Environmental firm Veolia, teaming up with energy contractor Peterson SBS, is starting the decommissioning of a North Sea gas steel platform at Swan Hunter shipyard on the River Tyne this week.
The structure, which is 17 storeys high, arrived on a barge from the Shell UK Indefatigable gas field, 75km offshore in the Southern North Sea. It is the first of eight barges scheduled to arrive at the shipyard over four months.
Veolia Environmental Services will dismantle these structures with its offshore decommissioning partner, Peterson SBS, who will provide logistics support, marine management and load-in services.
The project brings the Swan Hunter shipyard, which was established in 1860 and ceased shipbuilding last decade, back into service. However Swan Hunter still continues to operate in the marine, design and engineering field.
It is planned to safely decommission 10,500t of redundant gas platform parts from April to October this year with a target recycling rate of 98%. The work is set to directly create 35 jobs and contribute at least a million pounds to the local economy.

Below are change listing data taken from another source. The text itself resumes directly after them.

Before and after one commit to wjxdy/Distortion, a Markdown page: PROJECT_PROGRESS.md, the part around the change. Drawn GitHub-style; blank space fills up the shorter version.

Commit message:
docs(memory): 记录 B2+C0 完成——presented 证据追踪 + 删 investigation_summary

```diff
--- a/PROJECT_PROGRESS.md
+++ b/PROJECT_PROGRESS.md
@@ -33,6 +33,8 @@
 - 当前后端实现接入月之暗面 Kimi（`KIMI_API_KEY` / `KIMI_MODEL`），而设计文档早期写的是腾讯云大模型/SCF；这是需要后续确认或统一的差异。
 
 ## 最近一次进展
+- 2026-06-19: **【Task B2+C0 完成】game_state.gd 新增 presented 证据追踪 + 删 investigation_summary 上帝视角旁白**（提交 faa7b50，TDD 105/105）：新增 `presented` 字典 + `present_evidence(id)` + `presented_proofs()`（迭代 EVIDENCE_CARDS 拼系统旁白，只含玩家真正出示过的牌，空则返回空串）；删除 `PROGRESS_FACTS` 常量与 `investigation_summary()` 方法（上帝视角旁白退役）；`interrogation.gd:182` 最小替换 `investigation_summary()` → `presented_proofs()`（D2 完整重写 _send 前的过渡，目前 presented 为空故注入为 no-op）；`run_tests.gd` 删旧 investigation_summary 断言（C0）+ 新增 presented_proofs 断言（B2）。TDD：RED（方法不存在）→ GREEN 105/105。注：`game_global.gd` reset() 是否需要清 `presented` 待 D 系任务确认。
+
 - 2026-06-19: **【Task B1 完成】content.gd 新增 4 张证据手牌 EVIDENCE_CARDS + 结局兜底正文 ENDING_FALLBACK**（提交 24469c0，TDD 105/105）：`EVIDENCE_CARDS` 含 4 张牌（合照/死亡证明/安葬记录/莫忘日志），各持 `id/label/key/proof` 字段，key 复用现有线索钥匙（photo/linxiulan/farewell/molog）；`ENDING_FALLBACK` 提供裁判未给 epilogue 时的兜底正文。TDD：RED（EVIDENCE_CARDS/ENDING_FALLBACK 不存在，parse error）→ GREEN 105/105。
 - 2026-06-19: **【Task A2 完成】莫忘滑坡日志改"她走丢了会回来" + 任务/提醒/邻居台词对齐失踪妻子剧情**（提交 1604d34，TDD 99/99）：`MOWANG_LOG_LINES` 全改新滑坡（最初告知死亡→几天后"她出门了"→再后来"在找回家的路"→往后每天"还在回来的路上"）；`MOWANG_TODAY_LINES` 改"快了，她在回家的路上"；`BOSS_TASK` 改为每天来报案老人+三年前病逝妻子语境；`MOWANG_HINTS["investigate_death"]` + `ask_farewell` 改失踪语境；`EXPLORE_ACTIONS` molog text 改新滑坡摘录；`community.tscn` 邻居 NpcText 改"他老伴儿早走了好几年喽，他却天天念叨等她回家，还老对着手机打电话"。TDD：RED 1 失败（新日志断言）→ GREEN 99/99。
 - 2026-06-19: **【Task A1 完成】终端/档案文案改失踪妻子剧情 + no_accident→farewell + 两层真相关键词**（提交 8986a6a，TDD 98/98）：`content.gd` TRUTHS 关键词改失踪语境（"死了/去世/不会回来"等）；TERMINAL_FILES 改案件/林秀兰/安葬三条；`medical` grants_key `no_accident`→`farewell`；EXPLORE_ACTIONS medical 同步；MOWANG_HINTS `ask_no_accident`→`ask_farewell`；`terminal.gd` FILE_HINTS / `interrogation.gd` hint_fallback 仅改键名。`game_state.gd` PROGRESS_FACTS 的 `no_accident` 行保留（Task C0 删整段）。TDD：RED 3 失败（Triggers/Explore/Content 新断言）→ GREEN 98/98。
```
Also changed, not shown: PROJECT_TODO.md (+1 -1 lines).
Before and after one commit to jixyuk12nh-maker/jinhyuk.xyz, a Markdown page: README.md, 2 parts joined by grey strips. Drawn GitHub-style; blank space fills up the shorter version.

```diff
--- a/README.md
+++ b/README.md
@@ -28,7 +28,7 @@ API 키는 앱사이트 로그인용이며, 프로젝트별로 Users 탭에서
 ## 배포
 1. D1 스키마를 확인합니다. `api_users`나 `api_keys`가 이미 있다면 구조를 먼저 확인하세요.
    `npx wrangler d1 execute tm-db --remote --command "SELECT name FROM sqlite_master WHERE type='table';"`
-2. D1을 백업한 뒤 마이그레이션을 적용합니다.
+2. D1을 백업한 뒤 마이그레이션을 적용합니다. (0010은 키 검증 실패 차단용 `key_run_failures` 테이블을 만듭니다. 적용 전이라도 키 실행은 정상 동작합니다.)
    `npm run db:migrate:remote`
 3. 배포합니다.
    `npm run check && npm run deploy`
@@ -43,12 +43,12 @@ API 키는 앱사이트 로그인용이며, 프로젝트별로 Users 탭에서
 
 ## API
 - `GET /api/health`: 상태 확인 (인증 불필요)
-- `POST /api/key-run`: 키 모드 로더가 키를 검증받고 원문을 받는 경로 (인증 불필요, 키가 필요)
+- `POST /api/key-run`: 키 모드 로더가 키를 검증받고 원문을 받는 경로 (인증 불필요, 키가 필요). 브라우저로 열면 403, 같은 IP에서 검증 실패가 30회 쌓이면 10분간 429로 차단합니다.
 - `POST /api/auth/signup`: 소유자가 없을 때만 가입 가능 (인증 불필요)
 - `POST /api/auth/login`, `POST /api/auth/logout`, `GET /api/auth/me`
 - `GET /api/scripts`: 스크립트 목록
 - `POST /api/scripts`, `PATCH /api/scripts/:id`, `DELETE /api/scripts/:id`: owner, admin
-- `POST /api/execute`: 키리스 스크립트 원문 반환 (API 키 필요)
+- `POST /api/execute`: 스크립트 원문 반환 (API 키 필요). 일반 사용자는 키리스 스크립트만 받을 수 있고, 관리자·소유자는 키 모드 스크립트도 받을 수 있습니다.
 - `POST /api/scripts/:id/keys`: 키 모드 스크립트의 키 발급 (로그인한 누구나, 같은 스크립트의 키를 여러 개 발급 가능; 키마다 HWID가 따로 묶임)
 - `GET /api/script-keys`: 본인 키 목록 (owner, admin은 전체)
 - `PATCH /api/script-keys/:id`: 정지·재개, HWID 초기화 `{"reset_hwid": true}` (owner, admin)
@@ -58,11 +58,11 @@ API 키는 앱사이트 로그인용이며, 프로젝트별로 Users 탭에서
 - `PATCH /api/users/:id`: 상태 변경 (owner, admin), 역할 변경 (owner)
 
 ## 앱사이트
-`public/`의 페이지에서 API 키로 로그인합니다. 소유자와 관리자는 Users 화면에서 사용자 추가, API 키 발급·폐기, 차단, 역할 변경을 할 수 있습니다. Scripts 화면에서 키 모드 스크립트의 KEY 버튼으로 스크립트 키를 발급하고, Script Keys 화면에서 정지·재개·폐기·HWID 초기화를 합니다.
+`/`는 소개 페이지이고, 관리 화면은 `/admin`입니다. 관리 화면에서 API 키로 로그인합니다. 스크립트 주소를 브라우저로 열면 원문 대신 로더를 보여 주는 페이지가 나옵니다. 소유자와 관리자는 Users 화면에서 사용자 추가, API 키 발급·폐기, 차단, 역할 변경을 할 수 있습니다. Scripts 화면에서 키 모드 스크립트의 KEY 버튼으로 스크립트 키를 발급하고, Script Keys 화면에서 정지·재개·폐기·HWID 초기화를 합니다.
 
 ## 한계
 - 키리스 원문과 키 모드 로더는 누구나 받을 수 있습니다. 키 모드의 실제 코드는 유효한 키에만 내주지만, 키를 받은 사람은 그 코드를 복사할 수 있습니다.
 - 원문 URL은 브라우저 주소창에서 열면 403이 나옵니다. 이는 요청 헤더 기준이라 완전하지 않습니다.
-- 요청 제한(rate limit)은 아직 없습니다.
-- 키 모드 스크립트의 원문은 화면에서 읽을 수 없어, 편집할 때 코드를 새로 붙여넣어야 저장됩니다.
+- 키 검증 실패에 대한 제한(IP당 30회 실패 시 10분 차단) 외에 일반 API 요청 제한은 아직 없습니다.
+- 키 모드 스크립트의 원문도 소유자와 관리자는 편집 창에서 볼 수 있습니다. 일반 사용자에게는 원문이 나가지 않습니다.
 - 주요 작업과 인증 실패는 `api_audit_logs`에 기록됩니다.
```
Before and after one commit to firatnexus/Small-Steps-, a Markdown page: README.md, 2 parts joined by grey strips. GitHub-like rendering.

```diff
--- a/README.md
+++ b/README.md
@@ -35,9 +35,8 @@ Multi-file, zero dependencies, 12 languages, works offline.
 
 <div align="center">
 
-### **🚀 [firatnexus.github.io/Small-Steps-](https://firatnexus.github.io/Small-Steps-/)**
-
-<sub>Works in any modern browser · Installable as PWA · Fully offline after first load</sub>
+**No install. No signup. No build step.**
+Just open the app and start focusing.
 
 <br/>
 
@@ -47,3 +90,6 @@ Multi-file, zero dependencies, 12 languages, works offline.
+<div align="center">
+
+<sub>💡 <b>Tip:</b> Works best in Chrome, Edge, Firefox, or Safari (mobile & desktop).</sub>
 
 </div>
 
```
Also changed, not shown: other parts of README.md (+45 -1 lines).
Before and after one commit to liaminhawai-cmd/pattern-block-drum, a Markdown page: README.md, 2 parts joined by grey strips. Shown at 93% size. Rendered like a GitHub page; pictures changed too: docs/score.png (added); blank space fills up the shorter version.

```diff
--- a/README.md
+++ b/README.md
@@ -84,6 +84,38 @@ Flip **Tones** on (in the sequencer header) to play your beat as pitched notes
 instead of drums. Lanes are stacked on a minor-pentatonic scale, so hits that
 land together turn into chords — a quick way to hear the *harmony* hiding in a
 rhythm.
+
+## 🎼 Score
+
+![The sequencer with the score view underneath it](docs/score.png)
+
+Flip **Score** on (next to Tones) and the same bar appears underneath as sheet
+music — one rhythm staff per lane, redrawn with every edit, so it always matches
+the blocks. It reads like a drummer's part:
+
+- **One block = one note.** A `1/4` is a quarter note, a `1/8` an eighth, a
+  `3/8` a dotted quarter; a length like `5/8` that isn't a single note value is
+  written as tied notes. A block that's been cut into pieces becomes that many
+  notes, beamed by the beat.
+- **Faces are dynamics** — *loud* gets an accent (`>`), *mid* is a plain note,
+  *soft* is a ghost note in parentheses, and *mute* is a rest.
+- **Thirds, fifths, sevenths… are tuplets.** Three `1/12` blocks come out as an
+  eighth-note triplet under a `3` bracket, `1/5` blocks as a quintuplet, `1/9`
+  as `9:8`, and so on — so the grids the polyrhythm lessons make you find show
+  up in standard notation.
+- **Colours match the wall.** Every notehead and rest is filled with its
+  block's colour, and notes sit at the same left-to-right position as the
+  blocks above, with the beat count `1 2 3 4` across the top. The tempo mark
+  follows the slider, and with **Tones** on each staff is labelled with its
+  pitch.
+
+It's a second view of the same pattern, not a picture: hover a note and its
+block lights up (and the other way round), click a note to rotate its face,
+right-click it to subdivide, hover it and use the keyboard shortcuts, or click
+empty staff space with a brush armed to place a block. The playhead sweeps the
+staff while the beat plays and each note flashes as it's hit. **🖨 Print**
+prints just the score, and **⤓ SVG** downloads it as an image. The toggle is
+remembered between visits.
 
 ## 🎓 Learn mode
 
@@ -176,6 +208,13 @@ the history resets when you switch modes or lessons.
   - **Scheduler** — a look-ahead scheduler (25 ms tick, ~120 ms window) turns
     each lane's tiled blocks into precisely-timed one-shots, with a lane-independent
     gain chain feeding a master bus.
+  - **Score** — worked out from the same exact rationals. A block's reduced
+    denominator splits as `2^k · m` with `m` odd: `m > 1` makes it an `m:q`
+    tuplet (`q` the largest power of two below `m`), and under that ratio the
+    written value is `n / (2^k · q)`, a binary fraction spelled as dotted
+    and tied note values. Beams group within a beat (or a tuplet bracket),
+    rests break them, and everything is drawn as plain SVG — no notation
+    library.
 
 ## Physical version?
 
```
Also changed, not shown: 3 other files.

Veolia Environmental Services will operate the facility under an Environment Agency permit with a bespoke health and safety and environmental management system and comprehensive environmental reporting.